* [WHAT YOU HAVE TO DO] Look for "news" in each line of the entries, and return the matching lines.

* [DATA PROVIDED]
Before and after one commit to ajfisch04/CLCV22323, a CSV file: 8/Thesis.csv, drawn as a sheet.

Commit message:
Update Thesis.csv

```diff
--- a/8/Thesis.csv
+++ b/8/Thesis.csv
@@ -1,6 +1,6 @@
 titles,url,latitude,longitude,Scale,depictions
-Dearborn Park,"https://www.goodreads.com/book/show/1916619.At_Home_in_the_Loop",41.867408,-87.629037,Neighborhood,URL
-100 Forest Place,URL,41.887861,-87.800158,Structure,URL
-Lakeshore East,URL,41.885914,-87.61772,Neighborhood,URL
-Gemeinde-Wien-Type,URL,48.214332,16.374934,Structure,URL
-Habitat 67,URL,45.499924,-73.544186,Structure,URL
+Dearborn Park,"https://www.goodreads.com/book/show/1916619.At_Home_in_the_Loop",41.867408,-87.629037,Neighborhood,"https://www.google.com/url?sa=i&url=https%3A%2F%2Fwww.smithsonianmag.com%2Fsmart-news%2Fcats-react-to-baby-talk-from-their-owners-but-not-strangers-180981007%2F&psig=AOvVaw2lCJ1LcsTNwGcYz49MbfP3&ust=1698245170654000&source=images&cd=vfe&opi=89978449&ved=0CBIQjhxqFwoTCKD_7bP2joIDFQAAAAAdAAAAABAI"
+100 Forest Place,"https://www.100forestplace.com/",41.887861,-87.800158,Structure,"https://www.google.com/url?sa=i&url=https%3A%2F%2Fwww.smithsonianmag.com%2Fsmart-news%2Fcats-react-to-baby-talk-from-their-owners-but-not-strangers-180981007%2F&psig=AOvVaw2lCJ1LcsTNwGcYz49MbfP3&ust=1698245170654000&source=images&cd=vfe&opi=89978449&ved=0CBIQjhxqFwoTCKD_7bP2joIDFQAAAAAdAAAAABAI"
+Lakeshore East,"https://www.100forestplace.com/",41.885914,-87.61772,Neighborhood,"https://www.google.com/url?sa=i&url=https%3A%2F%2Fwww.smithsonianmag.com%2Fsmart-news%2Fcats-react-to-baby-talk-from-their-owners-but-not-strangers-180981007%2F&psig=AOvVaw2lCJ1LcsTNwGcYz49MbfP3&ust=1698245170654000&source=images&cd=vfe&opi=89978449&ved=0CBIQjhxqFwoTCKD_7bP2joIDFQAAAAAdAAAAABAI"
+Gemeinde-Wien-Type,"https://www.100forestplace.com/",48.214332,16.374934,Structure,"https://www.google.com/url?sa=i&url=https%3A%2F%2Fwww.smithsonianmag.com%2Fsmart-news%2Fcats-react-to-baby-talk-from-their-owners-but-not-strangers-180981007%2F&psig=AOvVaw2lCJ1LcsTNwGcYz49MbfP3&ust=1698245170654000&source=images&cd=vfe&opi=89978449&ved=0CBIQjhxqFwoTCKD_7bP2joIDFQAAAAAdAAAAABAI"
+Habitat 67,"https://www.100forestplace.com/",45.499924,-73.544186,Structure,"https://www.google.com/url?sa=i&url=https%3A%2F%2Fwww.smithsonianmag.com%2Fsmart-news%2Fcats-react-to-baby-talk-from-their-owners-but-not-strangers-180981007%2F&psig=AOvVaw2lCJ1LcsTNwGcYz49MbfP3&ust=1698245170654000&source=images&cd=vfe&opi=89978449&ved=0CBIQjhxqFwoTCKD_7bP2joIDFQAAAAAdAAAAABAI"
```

* [RESULT FOR THIS EXERCISE]
+Dearborn Park,"https://www.goodreads.com/book/show/1916619.At_Home_in_the_Loop",41.867408,-87.629037,Neighborhood,"https://www.google.com/url?sa=i&url=https%3A%2F%2Fwww.smithsonianmag.com%2Fsmart-news%2Fcats-react-to-baby-talk-from-their-owners-but-not-strangers-180981007%2F&psig=AOvVaw2lCJ1LcsTNwGcYz49MbfP3&ust=1698245170654000&source=images&cd=vfe&opi=89978449&ved=0CBIQjhxqFwoTCKD_7bP2joIDFQAAAAAdAAAAABAI"
+100 Forest Place,"https://www.100forestplace.com/",41.887861,-87.800158,Structure,"https://www.google.com/url?sa=i&url=https%3A%2F%2Fwww.smithsonianmag.com%2Fsmart-news%2Fcats-react-to-baby-talk-from-their-owners-but-not-strangers-180981007%2F&psig=AOvVaw2lCJ1LcsTNwGcYz49MbfP3&ust=1698245170654000&source=images&cd=vfe&opi=89978449&ved=0CBIQjhxqFwoTCKD_7bP2joIDFQAAAAAdAAAAABAI"
+Lakeshore East,"https://www.100forestplace.com/",41.885914,-87.61772,Neighborhood,"https://www.google.com/url?sa=i&url=https%3A%2F%2Fwww.smithsonianmag.com%2Fsmart-news%2Fcats-react-to-baby-talk-from-their-owners-but-not-strangers-180981007%2F&psig=AOvVaw2lCJ1LcsTNwGcYz49MbfP3&ust=1698245170654000&source=images&cd=vfe&opi=89978449&ved=0CBIQjhxqFwoTCKD_7bP2joIDFQAAAAAdAAAAABAI"
+Gemeinde-Wien-Type,"https://www.100forestplace.com/",48.214332,16.374934,Structure,"https://www.google.com/url?sa=i&url=https%3A%2F%2Fwww.smithsonianmag.com%2Fsmart-news%2Fcats-react-to-baby-talk-from-their-owners-but-not-strangers-180981007%2F&psig=AOvVaw2lCJ1LcsTNwGcYz49MbfP3&ust=1698245170654000&source=images&cd=vfe&opi=89978449&ved=0CBIQjhxqFwoTCKD_7bP2joIDFQAAAAAdAAAAABAI"
+Habitat 67,"https://www.100forestplace.com/",45.499924,-73.544186,Structure,"https://www.google.com/url?sa=i&url=https%3A%2F%2Fwww.smithsonianmag.com%2Fsmart-news%2Fcats-react-to-baby-talk-from-their-owners-but-not-strangers-180981007%2F&psig=AOvVaw2lCJ1LcsTNwGcYz49MbfP3&ust=1698245170654000&source=images&cd=vfe&opi=89978449&ved=0CBIQjhxqFwoTCKD_7bP2joIDFQAAAAAdAAAAABAI"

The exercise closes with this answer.